Itemized modification records –
>>>

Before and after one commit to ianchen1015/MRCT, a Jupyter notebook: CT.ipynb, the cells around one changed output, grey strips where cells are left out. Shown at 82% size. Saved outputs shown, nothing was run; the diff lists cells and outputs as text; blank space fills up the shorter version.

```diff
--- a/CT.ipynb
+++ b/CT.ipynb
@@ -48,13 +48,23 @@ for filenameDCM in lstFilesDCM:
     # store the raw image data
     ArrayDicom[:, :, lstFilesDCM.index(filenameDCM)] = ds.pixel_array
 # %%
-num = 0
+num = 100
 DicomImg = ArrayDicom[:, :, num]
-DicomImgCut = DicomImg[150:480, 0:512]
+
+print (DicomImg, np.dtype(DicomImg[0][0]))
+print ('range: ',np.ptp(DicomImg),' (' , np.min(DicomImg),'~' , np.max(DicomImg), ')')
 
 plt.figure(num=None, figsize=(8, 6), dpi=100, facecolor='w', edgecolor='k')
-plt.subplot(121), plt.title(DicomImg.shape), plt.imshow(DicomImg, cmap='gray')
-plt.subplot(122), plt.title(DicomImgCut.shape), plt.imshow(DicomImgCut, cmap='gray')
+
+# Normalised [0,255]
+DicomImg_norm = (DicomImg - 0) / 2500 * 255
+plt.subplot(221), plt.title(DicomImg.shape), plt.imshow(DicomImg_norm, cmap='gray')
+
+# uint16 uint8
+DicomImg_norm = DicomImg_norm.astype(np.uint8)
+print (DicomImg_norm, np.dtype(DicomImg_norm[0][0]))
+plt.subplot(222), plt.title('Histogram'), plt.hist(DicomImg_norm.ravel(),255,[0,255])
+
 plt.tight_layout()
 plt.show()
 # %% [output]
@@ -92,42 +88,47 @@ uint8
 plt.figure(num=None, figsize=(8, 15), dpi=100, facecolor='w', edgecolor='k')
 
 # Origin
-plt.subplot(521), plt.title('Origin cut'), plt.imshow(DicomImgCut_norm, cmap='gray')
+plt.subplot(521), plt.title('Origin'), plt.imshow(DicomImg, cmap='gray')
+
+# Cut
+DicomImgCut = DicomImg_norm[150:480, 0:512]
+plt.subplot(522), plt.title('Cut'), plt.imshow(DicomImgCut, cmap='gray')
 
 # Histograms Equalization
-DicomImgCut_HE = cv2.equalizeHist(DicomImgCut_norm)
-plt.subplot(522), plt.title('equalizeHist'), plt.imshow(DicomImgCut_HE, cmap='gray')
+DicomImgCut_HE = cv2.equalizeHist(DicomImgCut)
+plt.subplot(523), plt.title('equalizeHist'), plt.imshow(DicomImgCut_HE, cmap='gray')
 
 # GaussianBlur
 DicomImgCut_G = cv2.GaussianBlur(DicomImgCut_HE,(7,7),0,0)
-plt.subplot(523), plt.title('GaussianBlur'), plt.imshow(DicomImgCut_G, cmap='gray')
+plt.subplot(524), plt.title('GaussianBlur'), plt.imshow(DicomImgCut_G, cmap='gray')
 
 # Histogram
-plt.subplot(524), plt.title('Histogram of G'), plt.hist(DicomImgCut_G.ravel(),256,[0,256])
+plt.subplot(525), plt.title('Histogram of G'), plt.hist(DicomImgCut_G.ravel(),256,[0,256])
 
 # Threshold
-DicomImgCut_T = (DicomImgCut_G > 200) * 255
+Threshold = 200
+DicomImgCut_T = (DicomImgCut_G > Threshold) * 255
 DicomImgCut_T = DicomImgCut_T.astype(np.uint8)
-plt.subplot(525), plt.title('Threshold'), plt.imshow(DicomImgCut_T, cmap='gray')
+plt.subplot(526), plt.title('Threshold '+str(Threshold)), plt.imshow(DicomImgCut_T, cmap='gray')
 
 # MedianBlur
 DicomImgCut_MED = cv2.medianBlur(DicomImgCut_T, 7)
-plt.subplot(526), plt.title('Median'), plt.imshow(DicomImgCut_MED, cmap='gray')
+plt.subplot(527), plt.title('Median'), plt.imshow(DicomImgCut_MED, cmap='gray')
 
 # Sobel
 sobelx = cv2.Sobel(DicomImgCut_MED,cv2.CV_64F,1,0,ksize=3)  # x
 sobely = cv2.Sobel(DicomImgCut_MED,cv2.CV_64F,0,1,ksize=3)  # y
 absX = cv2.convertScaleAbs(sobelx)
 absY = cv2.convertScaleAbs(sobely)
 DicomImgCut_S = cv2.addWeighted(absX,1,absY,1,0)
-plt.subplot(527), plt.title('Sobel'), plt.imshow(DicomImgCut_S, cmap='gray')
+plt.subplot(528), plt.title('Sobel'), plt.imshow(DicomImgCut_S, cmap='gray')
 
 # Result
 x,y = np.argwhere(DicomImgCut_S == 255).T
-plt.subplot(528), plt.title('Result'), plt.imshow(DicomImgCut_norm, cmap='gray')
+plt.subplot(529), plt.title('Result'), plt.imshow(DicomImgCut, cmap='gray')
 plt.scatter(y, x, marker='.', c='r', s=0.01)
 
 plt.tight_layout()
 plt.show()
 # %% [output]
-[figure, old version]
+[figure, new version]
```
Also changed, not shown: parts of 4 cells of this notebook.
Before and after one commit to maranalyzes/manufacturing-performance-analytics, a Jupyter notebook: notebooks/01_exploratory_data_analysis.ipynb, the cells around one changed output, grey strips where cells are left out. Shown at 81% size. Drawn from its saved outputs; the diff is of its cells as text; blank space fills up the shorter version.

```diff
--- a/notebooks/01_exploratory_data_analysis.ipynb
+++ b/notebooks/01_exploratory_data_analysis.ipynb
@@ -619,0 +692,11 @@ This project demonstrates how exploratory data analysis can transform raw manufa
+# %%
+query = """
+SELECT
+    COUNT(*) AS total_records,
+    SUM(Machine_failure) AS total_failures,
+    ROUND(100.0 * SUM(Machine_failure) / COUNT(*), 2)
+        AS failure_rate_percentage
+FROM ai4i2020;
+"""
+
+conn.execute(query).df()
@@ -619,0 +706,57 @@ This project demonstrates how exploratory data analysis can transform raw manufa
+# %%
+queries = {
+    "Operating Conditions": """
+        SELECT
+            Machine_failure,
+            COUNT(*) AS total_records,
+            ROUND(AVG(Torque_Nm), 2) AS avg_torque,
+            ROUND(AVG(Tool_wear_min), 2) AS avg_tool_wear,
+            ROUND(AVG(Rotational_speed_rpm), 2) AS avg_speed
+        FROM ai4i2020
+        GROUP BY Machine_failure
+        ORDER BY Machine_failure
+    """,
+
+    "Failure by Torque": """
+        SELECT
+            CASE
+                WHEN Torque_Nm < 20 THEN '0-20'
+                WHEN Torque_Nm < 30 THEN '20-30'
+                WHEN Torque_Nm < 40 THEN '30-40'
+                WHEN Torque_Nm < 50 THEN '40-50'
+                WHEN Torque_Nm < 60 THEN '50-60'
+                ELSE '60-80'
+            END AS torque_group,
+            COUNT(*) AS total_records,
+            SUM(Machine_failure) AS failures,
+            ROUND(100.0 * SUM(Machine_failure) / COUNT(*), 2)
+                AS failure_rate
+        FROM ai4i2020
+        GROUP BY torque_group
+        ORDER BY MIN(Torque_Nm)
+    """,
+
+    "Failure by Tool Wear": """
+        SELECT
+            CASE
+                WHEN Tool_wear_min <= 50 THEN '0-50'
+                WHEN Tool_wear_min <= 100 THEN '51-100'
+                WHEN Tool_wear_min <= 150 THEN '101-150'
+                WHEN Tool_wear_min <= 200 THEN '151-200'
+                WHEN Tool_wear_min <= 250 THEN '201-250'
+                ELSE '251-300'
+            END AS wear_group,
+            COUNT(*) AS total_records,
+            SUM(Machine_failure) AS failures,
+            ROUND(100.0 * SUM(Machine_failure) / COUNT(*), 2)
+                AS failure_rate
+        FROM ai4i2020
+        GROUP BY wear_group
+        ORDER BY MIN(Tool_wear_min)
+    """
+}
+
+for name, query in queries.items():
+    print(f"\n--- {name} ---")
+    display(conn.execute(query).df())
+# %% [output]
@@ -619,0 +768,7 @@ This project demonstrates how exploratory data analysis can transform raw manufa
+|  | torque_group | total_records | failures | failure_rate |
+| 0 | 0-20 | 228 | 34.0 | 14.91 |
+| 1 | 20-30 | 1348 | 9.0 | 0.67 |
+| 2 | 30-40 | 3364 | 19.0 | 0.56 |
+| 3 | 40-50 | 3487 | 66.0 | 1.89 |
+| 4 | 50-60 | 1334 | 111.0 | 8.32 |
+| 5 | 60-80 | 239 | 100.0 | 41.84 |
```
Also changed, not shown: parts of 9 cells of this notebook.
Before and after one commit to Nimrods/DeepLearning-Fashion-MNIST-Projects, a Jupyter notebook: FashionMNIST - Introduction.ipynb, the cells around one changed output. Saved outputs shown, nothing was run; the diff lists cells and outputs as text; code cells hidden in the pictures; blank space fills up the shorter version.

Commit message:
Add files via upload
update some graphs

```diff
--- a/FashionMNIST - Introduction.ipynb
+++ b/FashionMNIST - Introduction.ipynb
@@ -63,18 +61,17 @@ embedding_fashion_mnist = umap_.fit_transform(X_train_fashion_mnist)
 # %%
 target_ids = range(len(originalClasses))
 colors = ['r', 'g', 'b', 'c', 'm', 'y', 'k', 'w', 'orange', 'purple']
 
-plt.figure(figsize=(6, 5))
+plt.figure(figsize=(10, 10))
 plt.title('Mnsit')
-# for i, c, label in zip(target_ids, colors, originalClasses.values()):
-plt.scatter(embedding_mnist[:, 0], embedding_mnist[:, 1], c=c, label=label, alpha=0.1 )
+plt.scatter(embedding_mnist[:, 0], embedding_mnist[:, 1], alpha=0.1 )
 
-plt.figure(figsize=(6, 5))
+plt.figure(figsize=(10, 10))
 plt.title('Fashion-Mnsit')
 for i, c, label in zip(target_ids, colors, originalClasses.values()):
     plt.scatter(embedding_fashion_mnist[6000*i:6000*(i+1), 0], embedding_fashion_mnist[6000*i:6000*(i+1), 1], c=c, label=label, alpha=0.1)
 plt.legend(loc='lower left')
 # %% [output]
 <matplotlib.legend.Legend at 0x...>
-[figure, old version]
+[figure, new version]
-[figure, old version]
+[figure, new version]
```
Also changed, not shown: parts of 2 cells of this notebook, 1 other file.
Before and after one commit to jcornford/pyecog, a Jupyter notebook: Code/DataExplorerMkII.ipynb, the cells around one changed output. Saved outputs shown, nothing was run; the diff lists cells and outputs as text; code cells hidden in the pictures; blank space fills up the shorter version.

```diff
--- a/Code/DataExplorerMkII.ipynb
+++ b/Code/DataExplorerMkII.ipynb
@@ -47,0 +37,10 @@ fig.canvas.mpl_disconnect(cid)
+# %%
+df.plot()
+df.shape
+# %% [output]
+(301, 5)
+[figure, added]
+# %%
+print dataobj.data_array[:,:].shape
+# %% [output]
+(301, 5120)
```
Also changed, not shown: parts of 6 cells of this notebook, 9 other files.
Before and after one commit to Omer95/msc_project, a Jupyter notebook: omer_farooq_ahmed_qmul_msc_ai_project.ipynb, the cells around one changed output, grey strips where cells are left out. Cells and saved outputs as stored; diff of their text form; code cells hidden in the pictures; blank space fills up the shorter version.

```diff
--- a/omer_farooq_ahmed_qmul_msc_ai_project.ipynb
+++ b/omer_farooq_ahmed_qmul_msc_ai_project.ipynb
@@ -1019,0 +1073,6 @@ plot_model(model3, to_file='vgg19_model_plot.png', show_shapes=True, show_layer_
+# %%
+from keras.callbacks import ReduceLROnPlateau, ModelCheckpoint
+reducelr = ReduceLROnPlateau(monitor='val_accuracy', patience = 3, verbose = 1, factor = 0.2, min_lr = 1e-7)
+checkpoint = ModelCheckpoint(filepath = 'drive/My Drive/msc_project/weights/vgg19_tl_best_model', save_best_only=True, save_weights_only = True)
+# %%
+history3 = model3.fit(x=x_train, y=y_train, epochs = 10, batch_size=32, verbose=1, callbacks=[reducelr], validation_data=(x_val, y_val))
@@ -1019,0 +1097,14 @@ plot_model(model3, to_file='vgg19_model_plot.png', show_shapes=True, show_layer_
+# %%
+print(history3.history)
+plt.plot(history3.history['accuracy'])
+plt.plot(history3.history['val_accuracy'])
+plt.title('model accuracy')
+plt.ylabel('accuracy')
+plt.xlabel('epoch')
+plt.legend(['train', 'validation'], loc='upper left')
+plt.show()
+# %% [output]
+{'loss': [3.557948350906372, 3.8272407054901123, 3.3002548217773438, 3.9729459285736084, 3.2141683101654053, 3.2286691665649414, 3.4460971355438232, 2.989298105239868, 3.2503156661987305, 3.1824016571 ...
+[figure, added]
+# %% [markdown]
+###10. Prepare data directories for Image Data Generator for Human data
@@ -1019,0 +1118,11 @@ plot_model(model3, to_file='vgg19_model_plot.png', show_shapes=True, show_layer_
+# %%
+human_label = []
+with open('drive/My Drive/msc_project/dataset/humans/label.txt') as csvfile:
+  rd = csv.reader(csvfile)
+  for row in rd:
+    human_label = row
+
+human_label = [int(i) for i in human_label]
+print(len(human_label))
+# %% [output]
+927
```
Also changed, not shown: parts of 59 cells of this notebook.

<<<

Task instructions – Check each line above for the word "print" and copy every line that has it.

Response for this exercise –
+print (DicomImg, np.dtype(DicomImg[0][0]))
+print ('range: ',np.ptp(DicomImg),' (' , np.min(DicomImg),'~' , np.max(DicomImg), ')')
+print (DicomImg_norm, np.dtype(DicomImg_norm[0][0]))
+    print(f"\n--- {name} ---")
+print dataobj.data_array[:,:].shape
+print(history3.history)
+print(len(human_label))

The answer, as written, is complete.